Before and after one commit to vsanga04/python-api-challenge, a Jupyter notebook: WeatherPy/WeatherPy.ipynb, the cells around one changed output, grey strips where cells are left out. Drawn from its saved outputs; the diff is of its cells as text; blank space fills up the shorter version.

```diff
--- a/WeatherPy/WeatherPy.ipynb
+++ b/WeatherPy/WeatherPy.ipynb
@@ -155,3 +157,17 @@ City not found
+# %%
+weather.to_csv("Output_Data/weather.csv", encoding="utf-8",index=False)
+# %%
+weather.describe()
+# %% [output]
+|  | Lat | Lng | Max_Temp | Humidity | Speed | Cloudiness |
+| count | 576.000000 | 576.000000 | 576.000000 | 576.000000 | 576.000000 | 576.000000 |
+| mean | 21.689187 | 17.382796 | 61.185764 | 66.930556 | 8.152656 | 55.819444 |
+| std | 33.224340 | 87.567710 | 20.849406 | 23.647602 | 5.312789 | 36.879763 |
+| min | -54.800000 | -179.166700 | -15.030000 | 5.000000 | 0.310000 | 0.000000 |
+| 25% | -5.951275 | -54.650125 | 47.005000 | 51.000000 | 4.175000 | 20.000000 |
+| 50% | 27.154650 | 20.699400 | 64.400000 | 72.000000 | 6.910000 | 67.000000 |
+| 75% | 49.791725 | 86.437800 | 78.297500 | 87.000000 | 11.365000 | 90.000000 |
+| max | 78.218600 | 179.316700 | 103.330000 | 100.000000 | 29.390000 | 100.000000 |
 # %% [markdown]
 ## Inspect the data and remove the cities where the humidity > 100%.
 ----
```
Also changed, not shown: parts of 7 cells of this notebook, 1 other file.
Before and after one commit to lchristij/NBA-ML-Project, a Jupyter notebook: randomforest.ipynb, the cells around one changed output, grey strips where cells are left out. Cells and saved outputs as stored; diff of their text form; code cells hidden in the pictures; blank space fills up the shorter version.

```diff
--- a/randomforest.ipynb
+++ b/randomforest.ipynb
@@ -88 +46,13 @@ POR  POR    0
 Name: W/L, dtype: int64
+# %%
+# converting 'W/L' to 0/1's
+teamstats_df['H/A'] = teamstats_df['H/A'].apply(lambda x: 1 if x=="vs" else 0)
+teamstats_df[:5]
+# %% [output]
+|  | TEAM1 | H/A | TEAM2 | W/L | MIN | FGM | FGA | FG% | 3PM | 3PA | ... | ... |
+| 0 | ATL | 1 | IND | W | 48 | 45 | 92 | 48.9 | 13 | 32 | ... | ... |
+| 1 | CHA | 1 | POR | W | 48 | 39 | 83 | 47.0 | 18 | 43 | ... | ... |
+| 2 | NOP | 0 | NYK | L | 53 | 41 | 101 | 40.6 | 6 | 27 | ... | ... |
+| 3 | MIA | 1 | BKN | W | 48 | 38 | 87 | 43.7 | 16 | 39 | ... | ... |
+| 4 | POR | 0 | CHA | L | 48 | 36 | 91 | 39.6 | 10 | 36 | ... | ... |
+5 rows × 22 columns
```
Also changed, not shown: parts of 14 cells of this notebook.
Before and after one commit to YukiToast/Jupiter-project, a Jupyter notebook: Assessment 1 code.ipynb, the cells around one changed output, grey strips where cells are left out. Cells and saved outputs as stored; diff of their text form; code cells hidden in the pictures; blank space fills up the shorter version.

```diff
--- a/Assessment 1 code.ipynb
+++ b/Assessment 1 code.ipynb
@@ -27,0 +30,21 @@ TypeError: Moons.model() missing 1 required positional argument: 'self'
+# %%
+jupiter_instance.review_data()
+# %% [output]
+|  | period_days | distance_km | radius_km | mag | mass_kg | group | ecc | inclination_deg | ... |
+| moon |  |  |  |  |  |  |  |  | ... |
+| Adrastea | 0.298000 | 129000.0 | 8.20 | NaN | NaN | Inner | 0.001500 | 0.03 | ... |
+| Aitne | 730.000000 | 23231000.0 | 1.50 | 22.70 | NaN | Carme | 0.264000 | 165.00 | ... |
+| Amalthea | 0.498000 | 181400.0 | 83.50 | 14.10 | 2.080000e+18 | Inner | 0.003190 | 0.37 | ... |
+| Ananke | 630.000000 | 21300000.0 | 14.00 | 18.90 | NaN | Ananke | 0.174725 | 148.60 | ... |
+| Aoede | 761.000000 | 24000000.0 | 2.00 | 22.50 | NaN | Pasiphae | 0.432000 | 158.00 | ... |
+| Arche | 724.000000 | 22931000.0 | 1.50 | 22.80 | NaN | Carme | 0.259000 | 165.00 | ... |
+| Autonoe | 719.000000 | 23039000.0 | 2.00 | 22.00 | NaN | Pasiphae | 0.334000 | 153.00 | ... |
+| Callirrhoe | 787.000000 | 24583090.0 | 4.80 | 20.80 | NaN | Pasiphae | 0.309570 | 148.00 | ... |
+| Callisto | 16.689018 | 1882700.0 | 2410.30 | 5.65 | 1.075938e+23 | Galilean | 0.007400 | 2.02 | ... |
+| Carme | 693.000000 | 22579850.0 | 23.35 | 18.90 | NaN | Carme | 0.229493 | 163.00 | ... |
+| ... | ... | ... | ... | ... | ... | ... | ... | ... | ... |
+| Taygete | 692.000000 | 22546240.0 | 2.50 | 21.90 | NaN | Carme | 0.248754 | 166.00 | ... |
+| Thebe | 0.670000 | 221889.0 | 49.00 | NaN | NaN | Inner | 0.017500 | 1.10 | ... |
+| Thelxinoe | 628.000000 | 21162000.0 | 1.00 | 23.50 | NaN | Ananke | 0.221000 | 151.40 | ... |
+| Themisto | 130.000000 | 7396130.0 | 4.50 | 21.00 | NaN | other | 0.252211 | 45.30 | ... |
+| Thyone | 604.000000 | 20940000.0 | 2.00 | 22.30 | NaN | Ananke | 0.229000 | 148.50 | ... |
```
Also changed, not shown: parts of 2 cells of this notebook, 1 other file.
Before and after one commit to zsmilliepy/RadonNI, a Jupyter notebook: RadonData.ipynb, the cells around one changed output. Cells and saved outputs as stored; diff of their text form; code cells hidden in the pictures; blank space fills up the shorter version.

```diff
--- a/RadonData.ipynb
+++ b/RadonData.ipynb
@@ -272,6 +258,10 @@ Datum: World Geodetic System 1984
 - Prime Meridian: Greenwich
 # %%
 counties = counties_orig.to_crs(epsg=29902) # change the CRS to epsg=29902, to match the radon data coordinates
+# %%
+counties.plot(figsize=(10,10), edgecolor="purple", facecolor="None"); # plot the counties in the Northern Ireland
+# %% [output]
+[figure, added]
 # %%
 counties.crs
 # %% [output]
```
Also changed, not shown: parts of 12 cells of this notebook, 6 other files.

(The problem):
Copy out each line of the data in which the word "Carme" appears.

(Response for this exercise):
+| Aitne | 730.000000 | 23231000.0 | 1.50 | 22.70 | NaN | Carme | 0.264000 | 165.00 | ... |
+| Arche | 724.000000 | 22931000.0 | 1.50 | 22.80 | NaN | Carme | 0.259000 | 165.00 | ... |
+| Carme | 693.000000 | 22579850.0 | 23.35 | 18.90 | NaN | Carme | 0.229493 | 163.00 | ... |
+| Taygete | 692.000000 | 22546240.0 | 2.50 | 21.90 | NaN | Carme | 0.248754 | 166.00 | ... |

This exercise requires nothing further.